VA Cannabis Prohibition: A Disservice to Those Who Served
As a federal agency, the VA is not only barred from prescribing cannabis, they are prohibited from even recommending its use for medical purpose.
The Department of Veterans Affairs exists at a crossroads, with dueling mandates. It was created to provide services to our nation’s military members, which it does in part by operating the nation’s largest integrated health care system. But while it’s charged with providing the highest possible medical service to veterans, it’s also bound to follow all the laws of the U.S. federal government. Thanks to the evolving science behind medical cannabis, it has become clear that the two goals of the VA are incompatible.
The question becomes: which mandate is the prime directive and which should be sidelined in service to the other. The organization cannot provide the highest level of medical care to veterans and keep its current policies on cannabis. As of now, not only can doctors at veterans’ hospitals not prescribe medical cannabis — they are prohibited from even advising patients on its use.
As an arm of the federal government, the Department of Veterans Affairs is required to treat cannabis a Schedule I narcotic. The classification means the substance has absolutely no medical use. As a personal belief, that might be acceptable. But for an organization that operates 1,234 health care facilities across the United States and serves more than 9 million Americans every year, it’s a catastrophe.

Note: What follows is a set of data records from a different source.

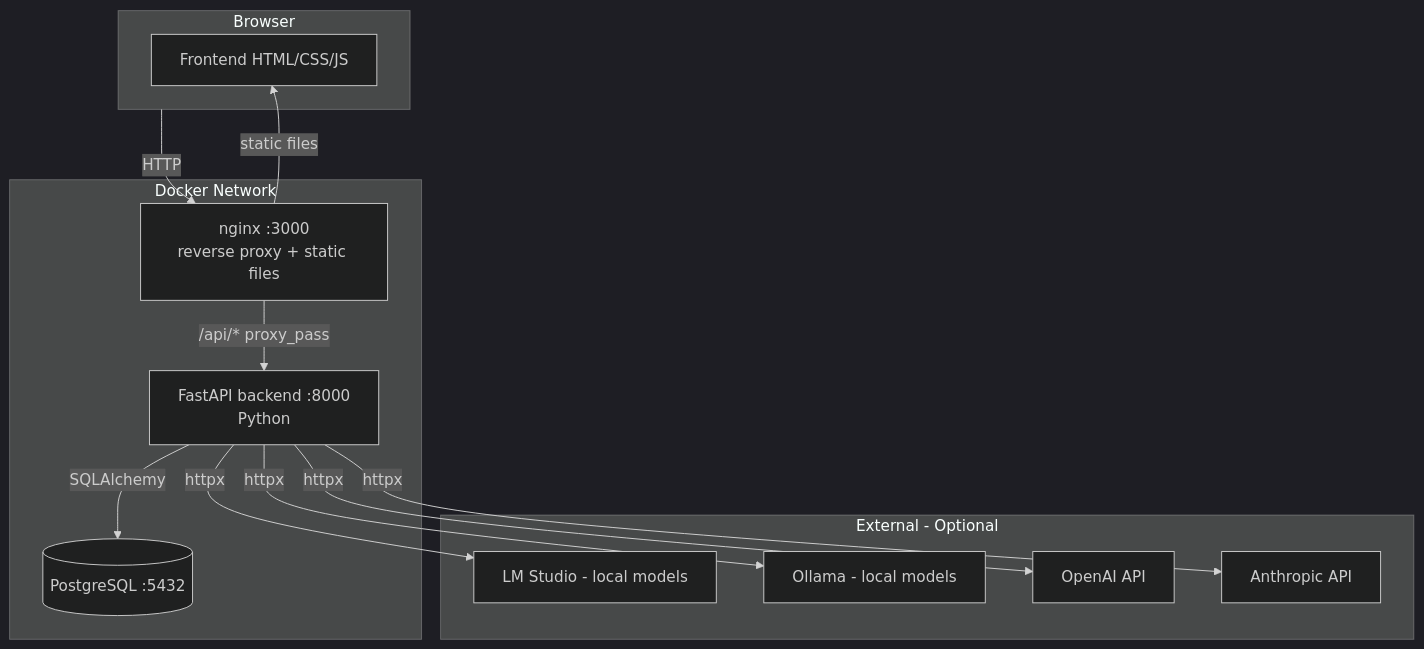
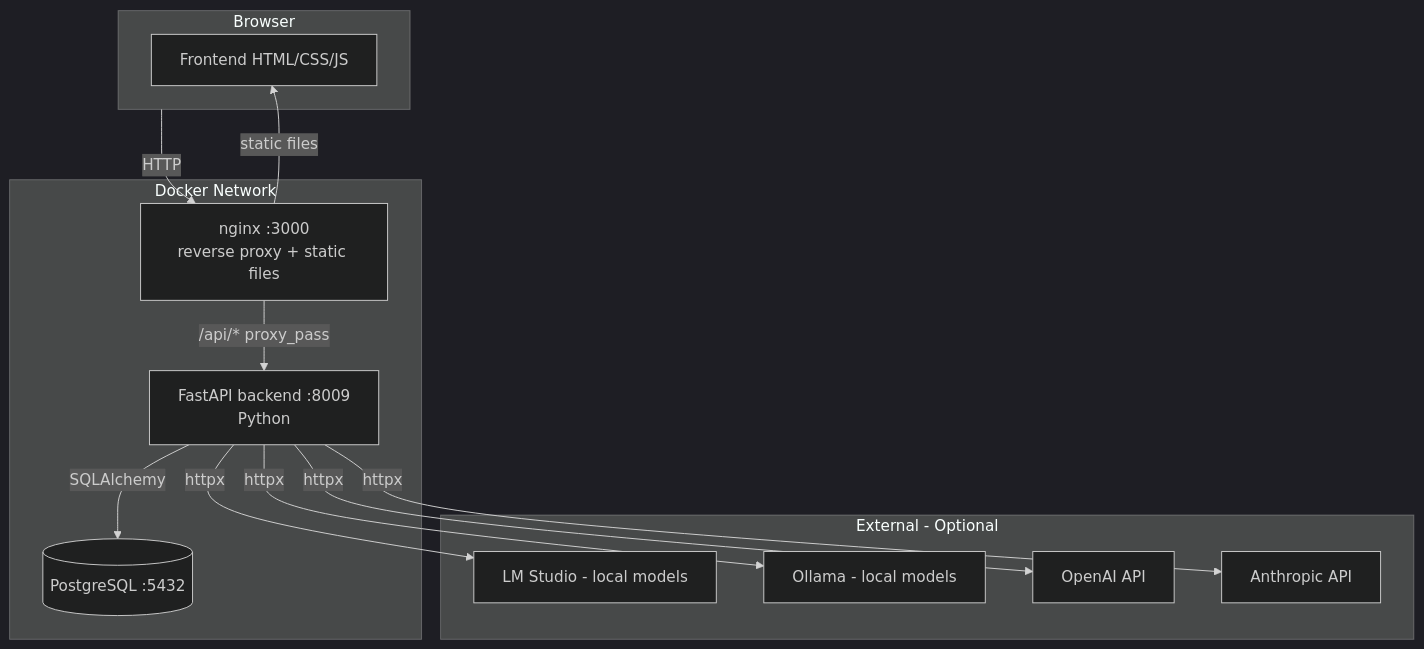
The first of 5 diagrams in README.md (sohaib1khan/AccessBot), drawn with Mermaid (dark theme) before and after one commit. The commit also changed other lines of this file and 5 other files, not shown here.

````diff
--- a/README.md
+++ b/README.md
@@ -46,28 +46,28 @@
 ```mermaid
 graph TB
     subgraph Browser
         UI[Frontend HTML/CSS/JS]
     end
 
     subgraph Docker Network
         NGINX[nginx :3000\nreverse proxy + static files]
-        API[FastAPI backend :8000\nPython]
+        API[FastAPI backend :8009\nPython]
         DB[(PostgreSQL :5432)]
     end
 
     subgraph External - Optional
         LLM1[LM Studio - local models]
         LLM2[Ollama - local models]
         LLM3[OpenAI API]
         LLM4[Anthropic API]
     end
 
     Browser -->|HTTP| NGINX
     NGINX -->|/api/* proxy_pass| API
     NGINX -->|static files| UI
     API -->|SQLAlchemy| DB
     API -->|httpx| LLM1
     API -->|httpx| LLM2
     API -->|httpx| LLM3
     API -->|httpx| LLM4
 ```
````
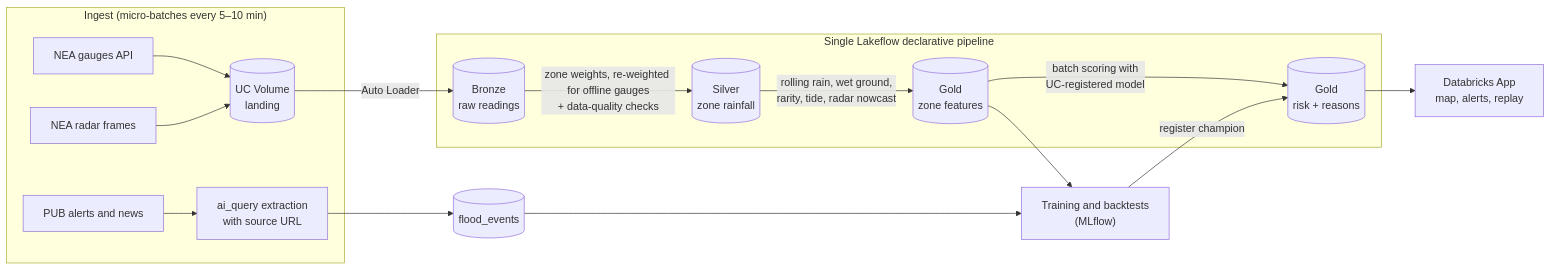
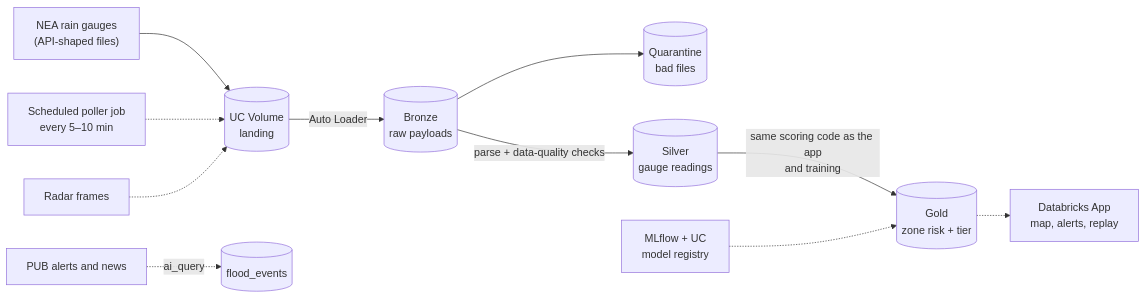
Before and after one commit to adk7712/floodsense: the diagram in submission/round1_pitch_deck.md, drawn with Mermaid. The commit also changed other lines of this file and 25 other files, not shown here.

````diff
--- a/submission/round1_pitch_deck.md
+++ b/submission/round1_pitch_deck.md
@@ -88,19 +106,13 @@
 ```mermaid
 flowchart LR
-    subgraph IN["Ingest (micro-batches every 5–10 min)"]
-        G["NEA gauges API"] --> V[("UC Volume<br/>landing")]
-        R["NEA radar frames"] --> V
-        A["PUB alerts and news"] --> X["ai_query extraction<br/>with source URL"]
-    end
-    subgraph LF["Single Lakeflow declarative pipeline"]
-        V -->|Auto Loader| B[("Bronze<br/>raw readings")]
-        B -->|"zone weights, re-weighted for offline gauges<br/>+ data-quality checks"| S[("Silver<br/>zone rainfall")]
-        S -->|"rolling rain, wet ground,<br/>rarity, tide, radar nowcast"| F[("Gold<br/>zone features")]
-        F -->|"batch scoring with<br/>UC-registered model"| P[("Gold<br/>risk + reasons")]
-    end
-    X --> E[("flood_events")]
-    E --> T["Training and backtests<br/>(MLflow)"]
-    F --> T
-    T -->|"register champion"| P
-    P --> APP["Databricks App<br/>map, alerts, replay"]
+    G["NEA rain gauges<br/>(API-shaped files)"] --> V[("UC Volume<br/>landing")]
+    V -->|Auto Loader| B[("Bronze<br/>raw payloads")]
+    B --> Q[("Quarantine<br/>bad files")]
+    B -->|"parse + data-quality checks"| S[("Silver<br/>gauge readings")]
+    S -->|"same scoring code as the app<br/>and training"| P[("Gold<br/>zone risk + tier")]
+    J["Scheduled poller job<br/>every 5–10 min"] -.-> V
+    R["Radar frames"] -.-> V
+    A["PUB alerts and news"] -.->|ai_query| E[("flood_events")]
+    P -.-> APP["Databricks App<br/>map, alerts, replay"]
+    M["MLflow + UC<br/>model registry"] -.-> P
 ```
````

So far, 31 states have legalized some form of medicinal cannabis. Some of the medical uses those states specify that cannabis can treat are: pain, anxiety, sleeplessness, and PTSD — all issues that regularly trouble former active duty military personnel. This is especially concerning for a group that has a statistically alarming rate of suicide. According to the most recent data available (from 2016) about 20 veterans take their own lives every day. And, for younger veterans, that number is rising. It is a population in dire need of hope and new treatments.
Veterans who are unable to find peace or good health through their treatment at VA hospitals have begun turning to other outlets to help connect them with cannabis therapies. Organizations like the Santa Cruz Veterans Alliance (SCVA) in California are popping all throughout states that support medical cannabis as a way for veterans to find information — and sources — of cannabis-based treatments.
As the SCVA notes on its website “Our hope is that one day, the Department of Veterans Affairs will treat cannabis as a legitimate medical alternative to dangerous pharmaceuticals.” It’s an earnest and sincere hope, and one that implicitly acknowledges the limited effects that outside groups can have on veterans. For real and meaningful changes to occur, the VA needs to be involved.
The hamstringing of VA doctors when it comes to cannabis hurts veterans beyond the therapies promised by cannabis. The taboo of cannabis is so strong at VA hospitals and care centers that many veterans do not tell their doctors about their cannabis use, even when the use is perfectly legal. Even if veterans are truthful, doctors cannot provide guidance on cannabis use, making the problem even trickier.
Like nearly all other medicines, cannabis can produce unwanted side effects when combined with other drugs. A doctor who is unaware of cannabis use may prescribe treatments that are at best ineffective and at worst harmful when they aren’t privy to a patient’s complete medical history. This alone means the standard of care at VA hospitals by definition falls far short of the high standards to which it aspires.
What’s more, federal guidelines prohibit the agency from studying the benefits of cannabis. So veterans are losing out on potential future treatments as well.
Congress is aware of the problem, but every chance to change the law meets stubborn conservative resistance. Most recently, the U.S. Senate voted 85-9 in favor of the Fiscal Year 2019 Military Construction, Veterans Affairs and Related Agencies Appropriations Act, which sought to allow cannabis treatments at VA centers. It looked like a massive victory — until last-minute changes by Republican leadership excised the cannabis portions from the final version of the bill, killing the opportunity for change.
Without treatment options that viably work, veterans are among the increasingly large sections of Americans that are turning to opioids to manage pain — and getting addicted. And guess where they’re getting the pills? For many, it’s from the same organization that hopes to help them: the VA. The number of pain relief prescriptions written by military physicians quadrupled between 2001 and 2009 — and keeps going up. The Department of Defense reports that 11.7 percent of veterans will misuse prescription drugs.
Those statistics are sobering. Veterans need help, and cannabis might be a solution. It’s time for congress to let the VA do is job.